Beyond the overall reach of the combined company, a major concern for Copps is Sinclair's approach to news coverage. He and others have noted the short commentary programs the company produces in its headquarters and requires its myriad stations to run. Recent episode titles from one such program, "Behind the Headlines with Mark Hyman," include "Fake News," "Anonymous Sources," "Clinton Threat" and "Dishonest New York Times." Another commentary program from Sinclair, "Bottom Line with Boris," is hosted by former Trump White House official Boris Epshteyn.

Some industry observers, however, have noted that Sinclair's local news segments represent only a small fraction of the overall programming carried on its stations. The bulk of programming is comprised of network shows and syndicated content. Moreover, there is no mechanism for the FCC to consider content balance issues as part of its review of the deal.

Charles Herring, president of One America News Network (US), a conservative-leaning news network owner, sounded another area of concern. He noted that as Sinclair gets bigger, it can demand higher retransmission consent fees for its broadcast stations, as well as higher affiliate fees for its recently acquired cable network, Tennis Channel. "This raises prices for consumers and more importantly, it consumes programming budgets," Herring said during the Aug. 7 conference call, noting that if pay TV providers are paying higher rates to Sinclair, it leaves them with less money to pay to smaller independent network owners.
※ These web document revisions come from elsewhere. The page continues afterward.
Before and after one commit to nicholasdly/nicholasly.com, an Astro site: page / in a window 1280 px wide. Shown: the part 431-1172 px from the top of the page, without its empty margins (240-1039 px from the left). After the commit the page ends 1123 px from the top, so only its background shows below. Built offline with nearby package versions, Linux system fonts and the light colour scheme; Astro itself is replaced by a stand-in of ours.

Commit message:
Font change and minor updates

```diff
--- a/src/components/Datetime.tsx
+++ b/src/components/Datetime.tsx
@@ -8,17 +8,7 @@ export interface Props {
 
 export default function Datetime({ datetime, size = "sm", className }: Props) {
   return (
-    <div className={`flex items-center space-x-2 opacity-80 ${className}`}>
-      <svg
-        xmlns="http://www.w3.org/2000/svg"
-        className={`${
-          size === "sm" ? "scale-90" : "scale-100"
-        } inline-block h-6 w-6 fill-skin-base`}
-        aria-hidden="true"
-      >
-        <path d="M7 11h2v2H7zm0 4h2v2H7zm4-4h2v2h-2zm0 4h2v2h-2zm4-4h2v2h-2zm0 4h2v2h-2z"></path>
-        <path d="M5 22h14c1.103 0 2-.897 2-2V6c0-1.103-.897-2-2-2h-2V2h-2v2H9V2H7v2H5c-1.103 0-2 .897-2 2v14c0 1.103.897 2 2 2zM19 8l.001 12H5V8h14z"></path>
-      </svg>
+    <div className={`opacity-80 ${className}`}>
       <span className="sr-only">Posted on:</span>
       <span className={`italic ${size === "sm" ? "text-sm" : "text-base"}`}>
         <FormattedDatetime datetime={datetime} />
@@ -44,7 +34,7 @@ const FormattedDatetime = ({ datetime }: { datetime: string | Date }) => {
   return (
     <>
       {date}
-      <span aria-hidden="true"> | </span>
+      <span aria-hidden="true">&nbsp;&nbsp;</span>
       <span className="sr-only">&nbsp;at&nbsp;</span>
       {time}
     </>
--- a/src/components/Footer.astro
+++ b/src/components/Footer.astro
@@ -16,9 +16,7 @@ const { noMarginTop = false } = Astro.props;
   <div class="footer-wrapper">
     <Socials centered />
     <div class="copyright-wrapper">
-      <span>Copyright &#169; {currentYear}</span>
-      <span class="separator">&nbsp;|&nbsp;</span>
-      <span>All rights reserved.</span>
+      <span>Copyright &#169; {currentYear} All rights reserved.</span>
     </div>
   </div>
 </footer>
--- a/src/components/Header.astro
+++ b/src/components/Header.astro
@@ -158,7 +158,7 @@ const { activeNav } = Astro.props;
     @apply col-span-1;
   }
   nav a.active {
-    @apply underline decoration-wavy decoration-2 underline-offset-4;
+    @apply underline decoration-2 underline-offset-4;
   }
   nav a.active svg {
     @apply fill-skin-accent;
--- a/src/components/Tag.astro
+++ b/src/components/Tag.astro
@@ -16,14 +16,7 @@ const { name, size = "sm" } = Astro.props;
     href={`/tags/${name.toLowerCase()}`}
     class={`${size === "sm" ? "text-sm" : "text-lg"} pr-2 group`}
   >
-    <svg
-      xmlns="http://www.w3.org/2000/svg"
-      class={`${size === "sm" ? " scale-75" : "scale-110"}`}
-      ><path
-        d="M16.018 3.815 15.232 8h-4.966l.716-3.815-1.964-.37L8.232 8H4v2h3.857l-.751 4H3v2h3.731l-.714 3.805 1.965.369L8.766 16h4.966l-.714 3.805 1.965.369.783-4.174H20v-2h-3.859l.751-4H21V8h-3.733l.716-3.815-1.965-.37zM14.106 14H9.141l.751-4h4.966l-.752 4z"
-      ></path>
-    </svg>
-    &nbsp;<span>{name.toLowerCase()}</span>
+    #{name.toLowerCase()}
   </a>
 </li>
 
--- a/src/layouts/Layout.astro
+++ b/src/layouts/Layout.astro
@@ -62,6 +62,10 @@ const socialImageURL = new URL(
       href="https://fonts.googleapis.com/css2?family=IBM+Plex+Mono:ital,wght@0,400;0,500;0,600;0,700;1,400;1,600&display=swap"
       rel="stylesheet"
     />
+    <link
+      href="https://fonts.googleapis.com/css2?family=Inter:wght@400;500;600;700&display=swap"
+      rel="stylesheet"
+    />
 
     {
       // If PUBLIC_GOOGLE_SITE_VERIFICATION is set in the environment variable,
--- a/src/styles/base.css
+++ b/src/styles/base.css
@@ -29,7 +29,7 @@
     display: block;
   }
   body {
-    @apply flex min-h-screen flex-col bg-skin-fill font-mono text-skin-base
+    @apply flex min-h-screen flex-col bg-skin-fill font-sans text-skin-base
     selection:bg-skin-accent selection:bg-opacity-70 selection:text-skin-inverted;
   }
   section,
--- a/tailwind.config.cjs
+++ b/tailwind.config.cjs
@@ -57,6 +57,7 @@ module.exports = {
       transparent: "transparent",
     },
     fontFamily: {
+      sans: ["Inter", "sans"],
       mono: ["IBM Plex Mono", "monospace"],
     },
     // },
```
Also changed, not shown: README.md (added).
"With the market strength Sinclair will have post-merger, it could take any channel it wants, regardless of the merit of that channel with the consumer or the cable company, and basically force it on the cable company and thus on consumers," Herring said.

In a petition to deny filed with the FCC on Aug. 7, DISH Network Corp. echoed a concern over higher retrans fees. Citing a study from Janusz Ordover — an emeritus professor of economics at New York University and a former deputy assistant attorney general for economics at the Antitrust Division at the Department of Justice under President George H.W. Bush — DISH said there is a direct correlation between retrans fees and the overall size of the broadcast group as well as to the number of markets where the group controls more than one station. In other words, the study, which was commissioned by DISH, found that as a broadcast group gets bigger, its retrans fees get higher.

"MVPDs like DISH could successfully hold off above-normal price increases if threatened with a blackout by Sinclair or Tribune alone, but could not do so if threatened with a blackout of all New Sinclair stations at the same time," the company explained.